Monday, February 19, 2007

Transportologists discover expanding congestion zone

In a discovery set to revolutionise our understanding of personal mobility, transportologists have discovered today that the London congestion zone is expanding. Experts at the Centre for Rapidly Advancing government Prohibitions report that "London's congestion charge zone roughly doubled in size at 0700 GMT with a westward expansion," (news.bbc.co.uk/1/hi/england/london/6368957.stm).

A variety of theories have already been put forward to explain this phenomenon. The most popular is 'dark government energy', which suggests that those in government dislike the personal independence and mobility provided by the motor car, and would prefer people to be bused around by the state, from locations chosen by the state, and according to timetables determined by the state. An alternative theory, 'environmental quintessence', suggests that such measures are necessary to alleviate environmental pollution and congestion.

At present the distribution of the congestion zone appears to be inhomogeneous, confined to certain regions of high population density. Computer simulations, however, already suggest that the seeds of congestion zones and road charging have been laid throughout the country, and that within a few years, this exotic form of government may become homogeneous.

3 comments:

Neil Forsyth said...

I believe congestion zones are popping up all over the world. We banned HGVs from the centre of Dublin from today. Is that symptomatic? Have the experts underestimated the expansion westwards?

Gordon McCabe said...
This comment has been removed by the author.
Gordon McCabe said...
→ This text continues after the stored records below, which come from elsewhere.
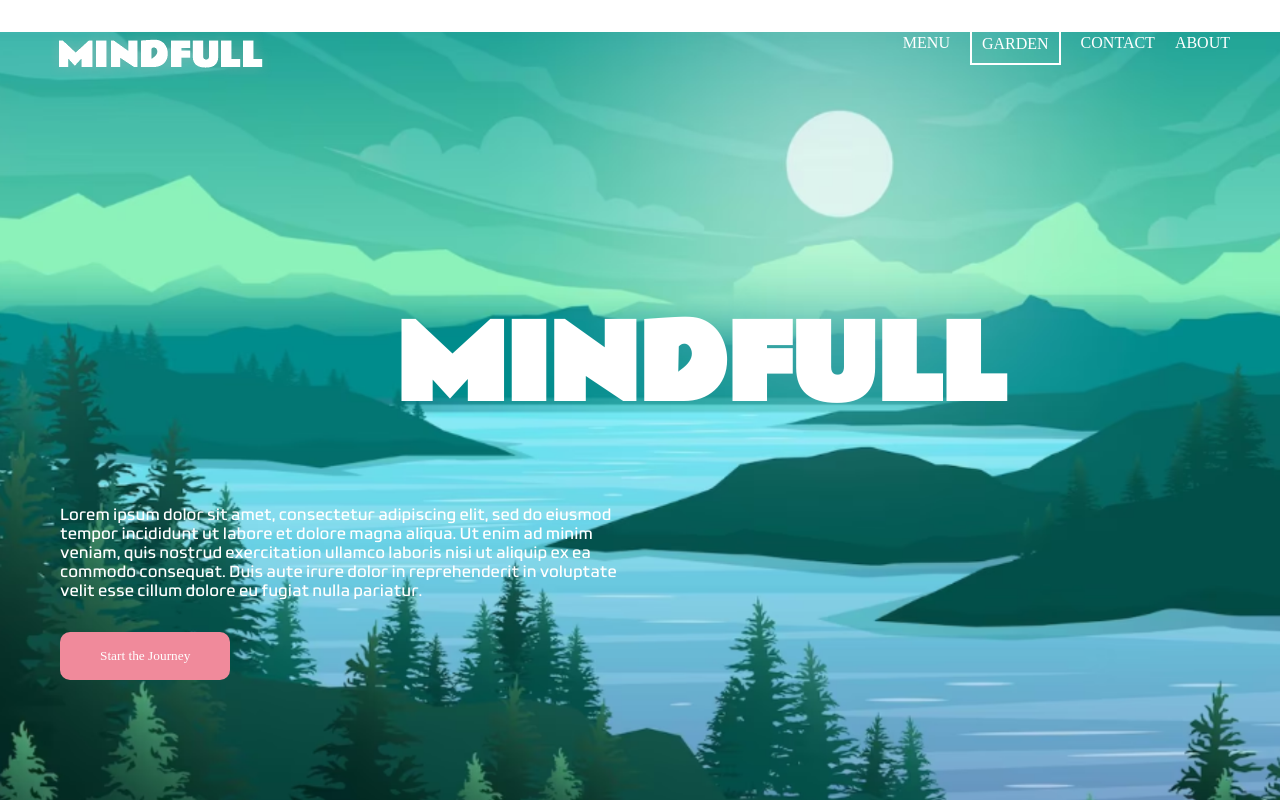
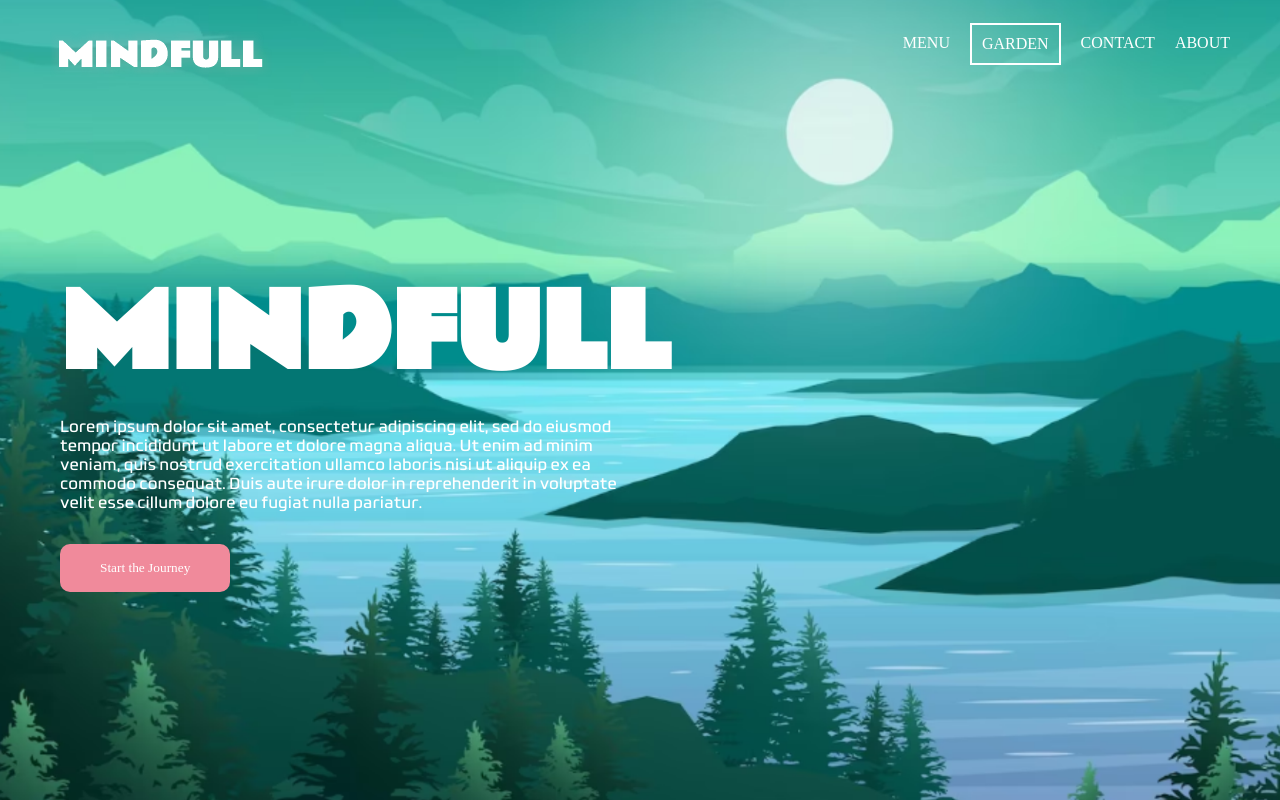
Before and after one commit to ateki/MindfullnessApp, a React (Create React App) app: page / in a window 1280 px wide. Shown: the top 800 px of the page. Built offline with nearby package versions, Linux system fonts and the light colour scheme; a web font is replaced by a local one.

Commit message:
fixed h1 issue

```diff
--- a/src/styles/quote.css
+++ b/src/styles/quote.css
@@ -8,7 +8,7 @@
   width: 100vw;
 }
 
-h1{
+.quoteH1{
     text-align: center;
     margin-top: 2rem;
     margin-bottom: 3.5rem;
--- a/src/sub-pages/Quotes.js
+++ b/src/sub-pages/Quotes.js
@@ -13,7 +13,7 @@ function Quotes() {
 
     return (
         <div className="q-container quoteBackground">
-        <h1>Quote of the Day</h1>
+        <h1 className ="quoteH1">Quote of the Day</h1>
         <div className="quote-div" >
           <p className="quote">"{randomQuote.quote}"</p>
           <p className="author">- {randomQuote.author}</p>
```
Banning HGVs from city centres is a great idea. Not before time as well. Perhaps a tram-system would work well in Dublin, in the style of Amsterdam?